Simon Wincer
Wincer interviewed on in 2011
Born1943 (age 80–81)
Sydney, Australia
EducationCranbrook School, Sydney
OccupationFilm director
Years active1965–present
AwardsChristopher Award

Simon Wincer (born 1943) is an Australian film and television director.[1] He attended Cranbrook School, Sydney, from 1950 to 1961. On leaving school he worked as a stagehand at TV Station Channel 7. By the 1980s he had directed over 200 hours of television. In 1986, he directed the telemovie The Last Frontier and also won a Christopher Award. He also directed the 1993 family film Free Willy.

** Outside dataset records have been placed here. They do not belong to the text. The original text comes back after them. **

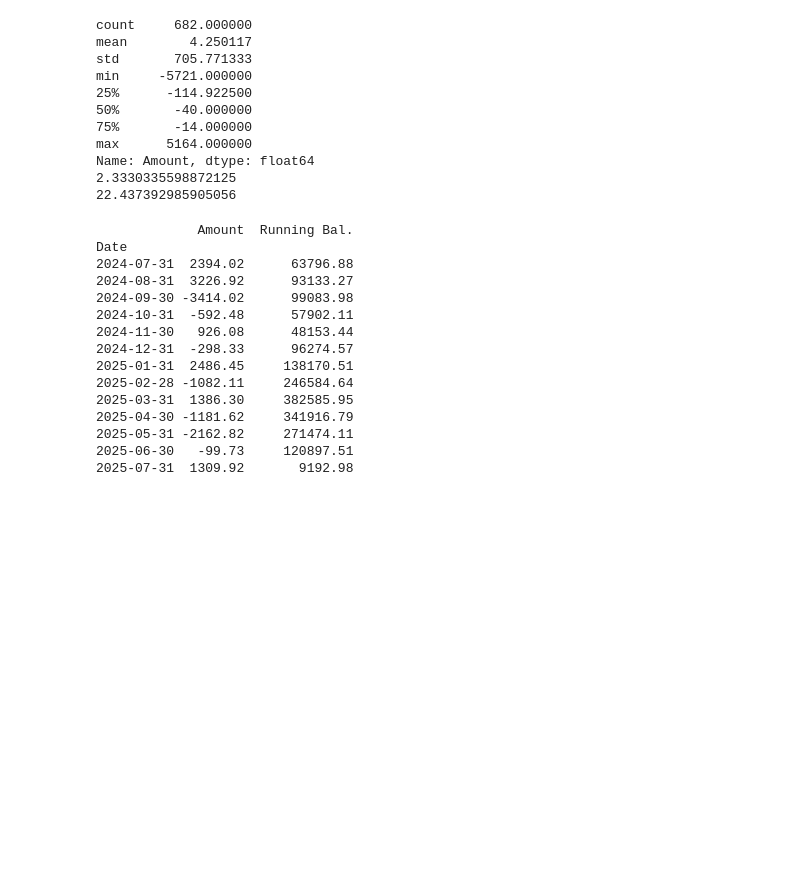
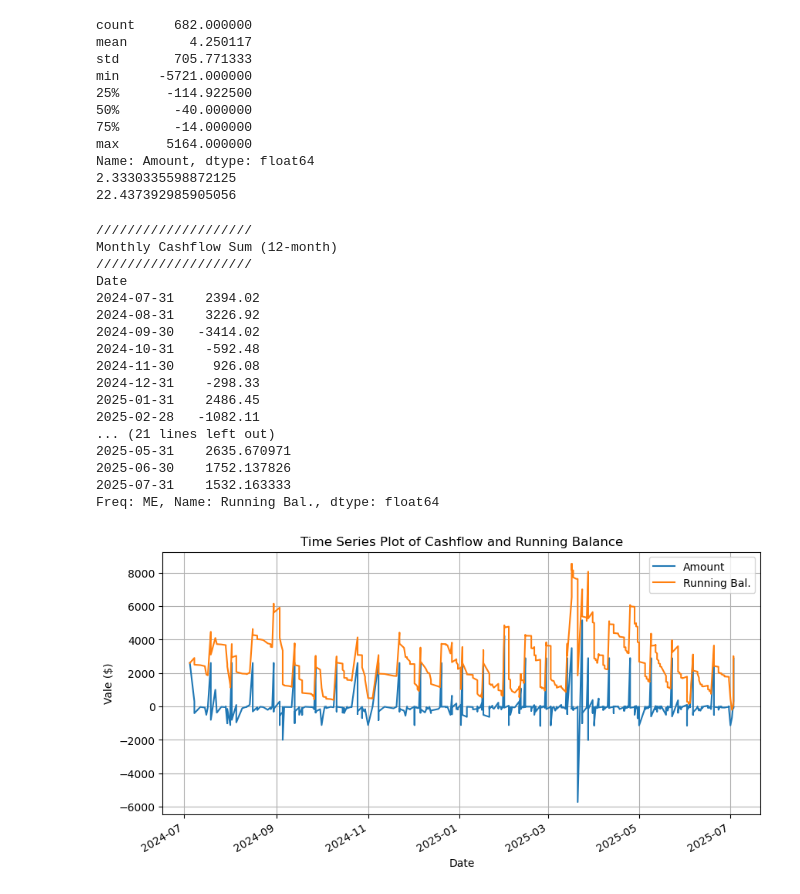
Before and after one commit to timidspacepanda/Learning_Python, a Jupyter notebook: cashflow_analysis/main.ipynb, the cells around one changed output. Cells and saved outputs as stored; diff of their text form; code cells hidden in the pictures; blank space fills up the shorter version.

```diff
--- a/cashflow_analysis/main.ipynb
+++ b/cashflow_analysis/main.ipynb
@@ -58,22 +58,41 @@ Name: Amount, dtype: float64
 df.set_index('Date', inplace=True)
 
 # Resample by month and sum the cashflow
-monthly_df = df.resample('M').sum()
-monthly_df = monthly_df.drop(['Description'], axis=1)
-print(monthly_df)
+monthly_cashflow = df['Amount'].resample('ME').sum()
+print('\n////////////////////\nMonthly Cashflow Sum (12-month)\n////////////////////')
+print(monthly_cashflow)
+
+avg_monthly_bal = df['Running Bal.'].resample('ME').mean()
+print('\n////////////////////\nMonthly Average Balance (12-month)\n////////////////////')
+print(avg_monthly_bal)
 # %% [output]
-             Amount  Running Bal.
+////////////////////
+Monthly Cashflow Sum (12-month)
+////////////////////
 Date
-2024-07-31  2394.02      63796.88
-2024-08-31  3226.92      93133.27
-2024-09-30 -3414.02      99083.98
-2024-10-31  -592.48      57902.11
-2024-11-30   926.08      48153.44
-2024-12-31  -298.33      96274.57
-2025-01-31  2486.45     138170.51
-2025-02-28 -1082.11     246584.64
-2025-03-31  1386.30     382585.95
-2025-04-30 -1181.62     341916.79
-2025-05-31 -2162.82     271474.11
-2025-06-30   -99.73     120897.51
-2025-07-31  1309.92       9192.98
+2024-07-31    2394.02
+2024-08-31    3226.92
+2024-09-30   -3414.02
+2024-10-31    -592.48
+2024-11-30     926.08
+2024-12-31    -298.33
+2025-01-31    2486.45
+2025-02-28   -1082.11
+... (21 lines left out)
+2025-05-31    2635.670971
+2025-06-30    1752.137826
+2025-07-31    1532.163333
+Freq: ME, Name: Running Bal., dtype: float64
+# %%
+import matplotlib.pyplot as plt
+
+# Plot cashflow and running balance
+df[['Amount', 'Running Bal.']].plot(figsize=(10,5))
+plt.title('Time Series Plot of Cashflow and Running Balance')
+plt.xlabel('Date')
+plt.ylabel('Vale ($)')
+plt.grid(True)
+plt.legend()
+plt.show()
+# %% [output]
+[figure, added]
```
Also changed, not shown: parts of 2 cells of this notebook.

Year Title Director Producer Writer
1979 Snapshot Yes No No
1980 Harlequin Yes No No
1983 Phar Lap Yes No No
1985 D.A.R.Y.L. Yes No No
1987 The Lighthorsemen Yes Yes No
1990 Quigley Down Under Yes No No
1991 Harley Davidson and the Marlboro Man Yes No No
1993 Free Willy Yes No No
1994 Lightning Jack Yes Yes No
1995 Operation Dumbo Drop Yes No No
1996 The Phantom Yes No No
2001 Crocodile Dundee in Los Angeles Yes No No
2003 The Young Black Stallion Yes No No
2011 The Cup Yes Yes Yes

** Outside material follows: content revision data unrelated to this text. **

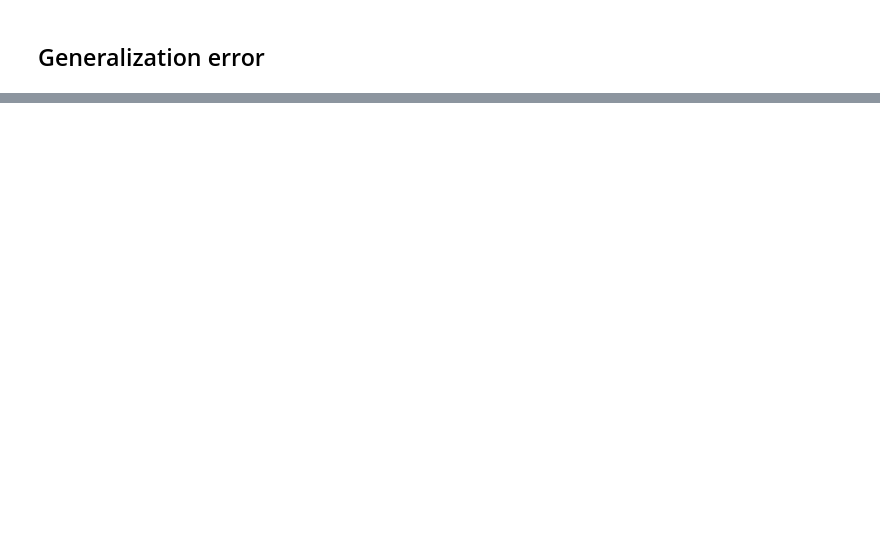
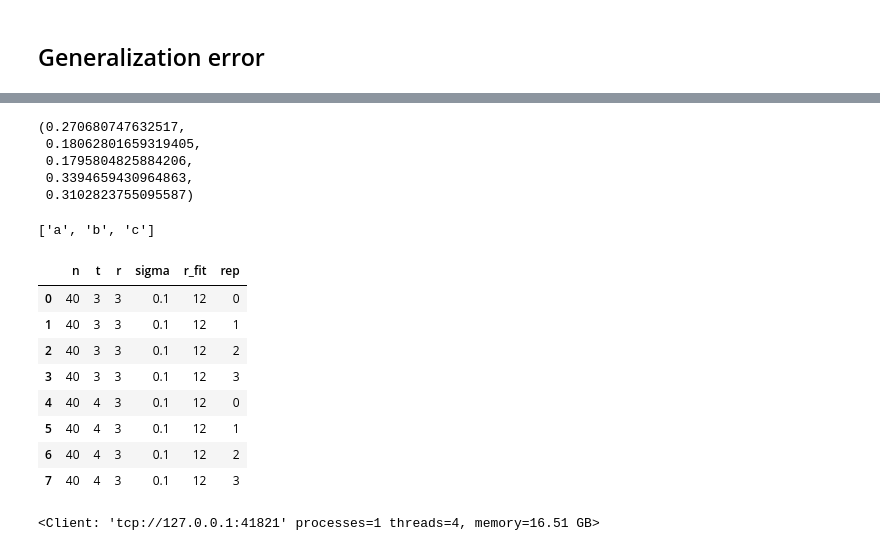
Before and after one commit to kamdh/max-qnorm-tensor-completion, a Jupyter notebook: Test tensor completion.ipynb, the cells around one changed output, grey strips where cells are left out. Cells and saved outputs as stored; diff of their text form; code cells hidden in the pictures; blank space fills up the shorter version.

Commit message:
dask & sweeps

```diff
--- a/Test tensor completion.ipynb
+++ b/Test tensor completion.ipynb
@@ -150,0 +264,45 @@ for i in range(t):
+# %%
+results
+# %% [output]
+(0.270680747632517,
+ 0.18062801659319405,
+ 0.1795804825884206,
+ 0.3394659430964863,
+ 0.3102823755095587)
+# %%
+list('abc')
+# %% [output]
+['a', 'b', 'c']
+# %%
+# generate parameters for a sweep
+import itertools
+import pandas as pd
+
+n = [40]
+t = [3, 4]
+r = [3]
+sigma = [0.1]
+r_fit = [12]
+rep = [0, 1, 2, 3]
+
+param_list = [n, t, r, sigma, r_fit, rep]
+params = list(itertools.product(*param_list))
+param_df = pd.DataFrame(params, columns=['n', 't', 'r', 'sigma', 'r_fit', 'rep'])
+# %%
+param_df
+# %% [output]
+|  | n | t | r | sigma | r_fit | rep |
+| 0 | 40 | 3 | 3 | 0.1 | 12 | 0 |
+| 1 | 40 | 3 | 3 | 0.1 | 12 | 1 |
+| 2 | 40 | 3 | 3 | 0.1 | 12 | 2 |
+| 3 | 40 | 3 | 3 | 0.1 | 12 | 3 |
+| 4 | 40 | 4 | 3 | 0.1 | 12 | 0 |
+| 5 | 40 | 4 | 3 | 0.1 | 12 | 1 |
+| 6 | 40 | 4 | 3 | 0.1 | 12 | 2 |
+| 7 | 40 | 4 | 3 | 0.1 | 12 | 3 |
+# %%
+import dask
+from dask.distributed import Client, progress
+client = Client(threads_per_worker=4, n_workers=1)
+# %% [output]
+<Client: 'tcp://127.0.0.1:41821' processes=1 threads=4, memory=16.51 GB>
```
Also changed, not shown: parts of 34 cells of this notebook, 5 other files.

Year Title Notes
1971–1975 Matlock Police 17 episodes;
Also writer and assistant director
1972 Division 4 15 episodes
1973 Ryan 4 episodes
1974–1976 Homicide 5 episodes;
Also assistant director
1975 Cash and Company 4 episodes
1976 The Sullivans 4 episodes
The Lost Islands 1 episode
Tandarra 7 episodes
The Box 1 episode
1977–1978 Chopper Squad 5 episodes;
Also writer
1977–1980 Young Ramsay 5 episodes
1979 Skyways 2 episodes
Bailey's Bird
1979–1980 Prisoner: Cell Block H 4 episodes
1986 Walt Disney's Wonderful World of Color 1 episode
1992–1993 The Young Indiana Jones Chronicles 6 episodes
2001 Ponderosa 1 episode

TV movies

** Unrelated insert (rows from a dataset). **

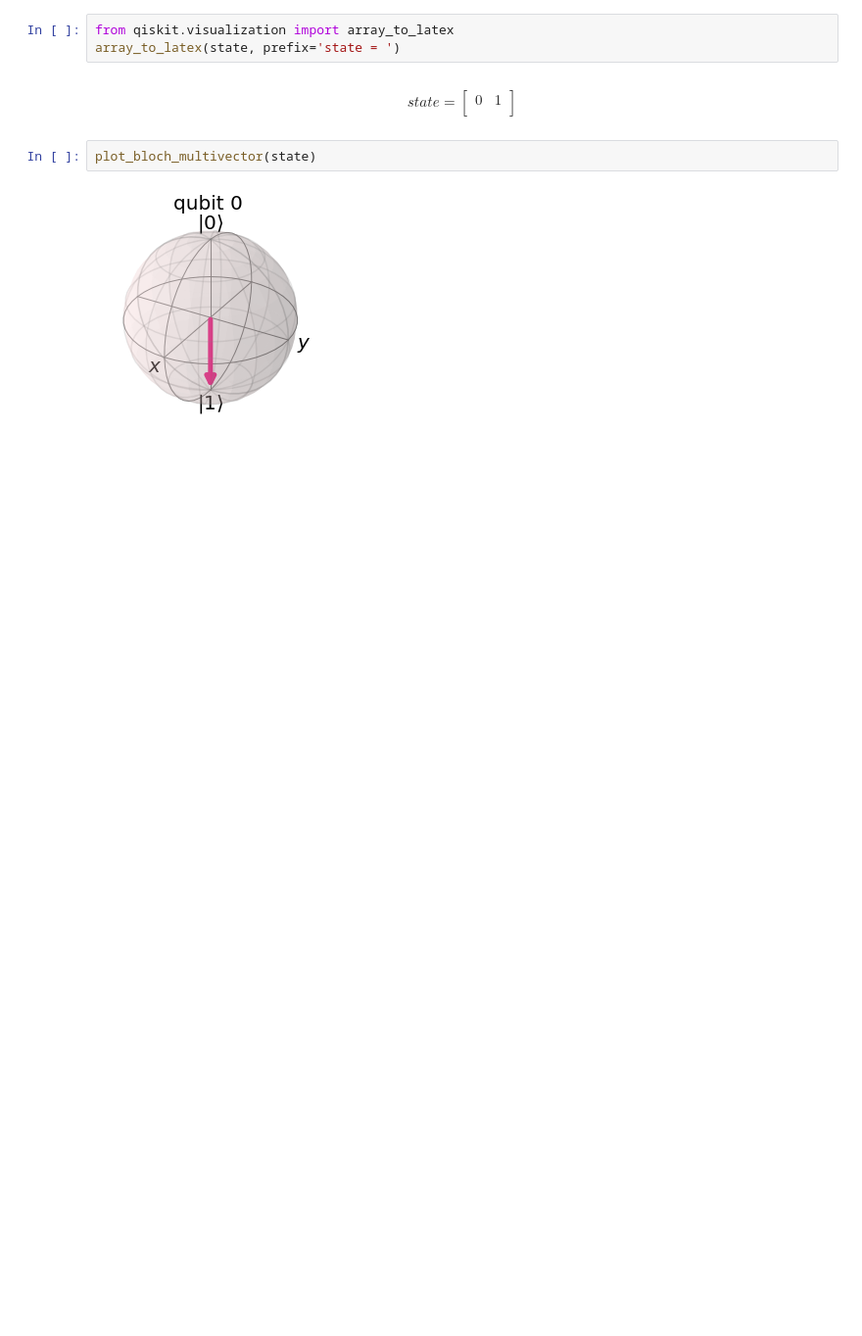
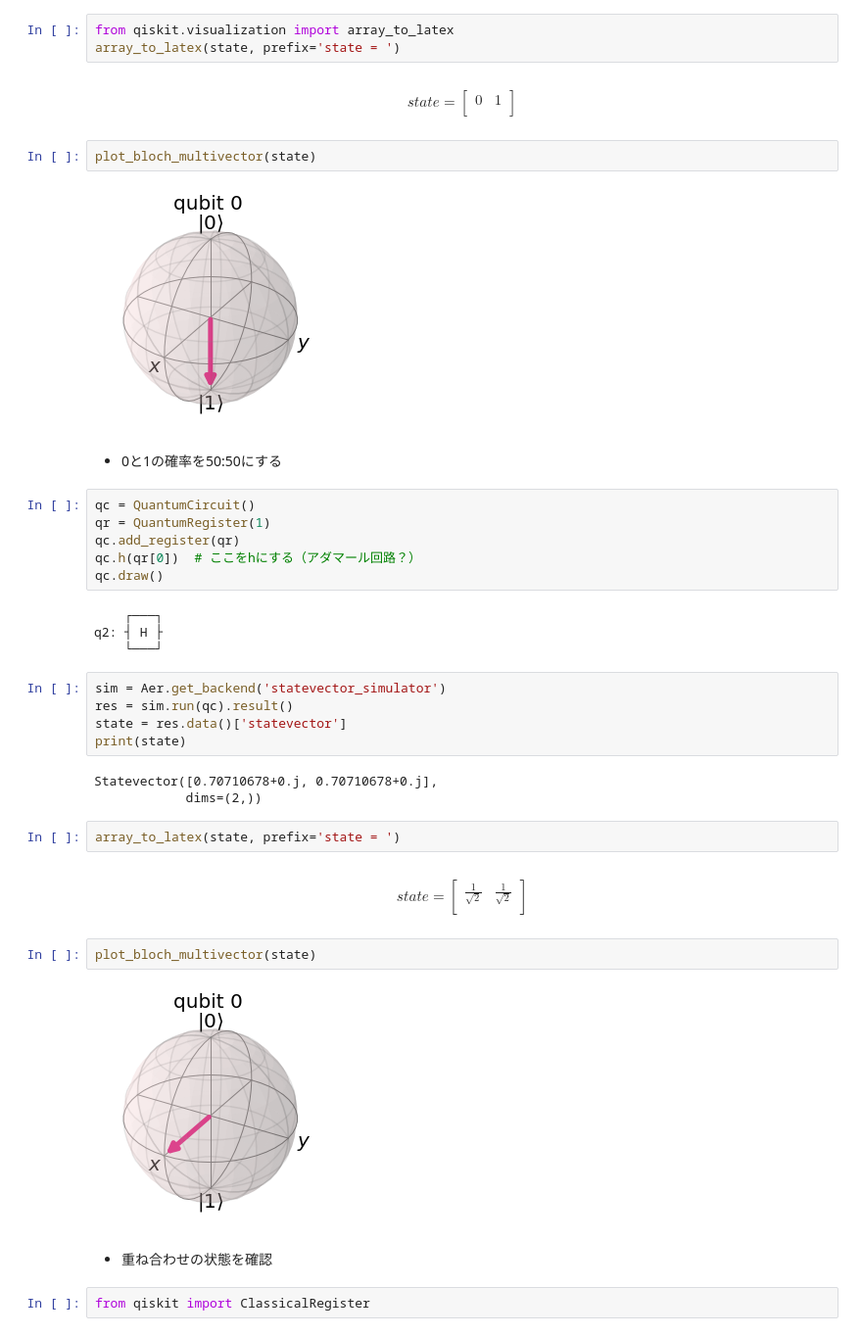
Before and after one commit to hitatleti/QC4U, a Jupyter notebook: QC4U_ch1.ipynb, the cells around one changed output. Shown at 98% size. Drawn from its saved outputs; the diff is of its cells as text; blank space fills up the shorter version.

```diff
--- a/QC4U_ch1.ipynb
+++ b/QC4U_ch1.ipynb
@@ -80,3 +78,40 @@ $$
 plot_bloch_multivector(state)
 # %% [output]
 [figure]
+# %% [markdown]
+- 0と1の確率を50:50にする
+# %%
+qc = QuantumCircuit()
+qr = QuantumRegister(1)
+qc.add_register(qr)
+qc.h(qr[0])  # ここをhにする（アダマール回路？）
+qc.draw()
+# %% [output]
+    ┌───┐
+q2: ┤ H ├
+    └───┘
+# %%
+sim = Aer.get_backend('statevector_simulator')
+res = sim.run(qc).result()
+state = res.data()['statevector']
+print(state)
+# %% [output]
+Statevector([0.70710678+0.j, 0.70710678+0.j],
+            dims=(2,))
+# %%
+array_to_latex(state, prefix='state = ')
+# %% [output]
+$$
+state =
+\begin{bmatrix}
+\tfrac{1}{\sqrt{2}} & \tfrac{1}{\sqrt{2}}  \\
+ \end{bmatrix}
+$$
+# %%
+plot_bloch_multivector(state)
+# %% [output]
+[figure, added]
+# %% [markdown]
+- 重ね合わせの状態を確認
+# %%
+from qiskit import ClassicalRegister
```
Also changed, not shown: parts of 18 cells of this notebook.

Awards and nominations

Year Award Work Category Result
1980 Australian Film Institute Award Harlequin Best Director Nominated
Sitges Awards Prize of the International Critics' Jury Won
1983 Australian Film Institute Award Phar Lap Best Director Nominated
1989 Primetime Emmy Awards Lonesome Dove Outstanding Directing in a Miniseries or a Special Won
1990 Directors Guild of America Award Outstanding Directorial Achievement in Dramatic Specials Nominated
2002 Western Heritage Awards Crossfire Trail Best Television Feature Film Won
2005 Online Film & Television Association Award Into the West Best Direction of a Motion Picture or Miniseries Won


  1. ^ Sandra Brennan (2014). "Simon Wincer". Movies & TV Dept. The New York Times. Archived from the original on 14 May 2014.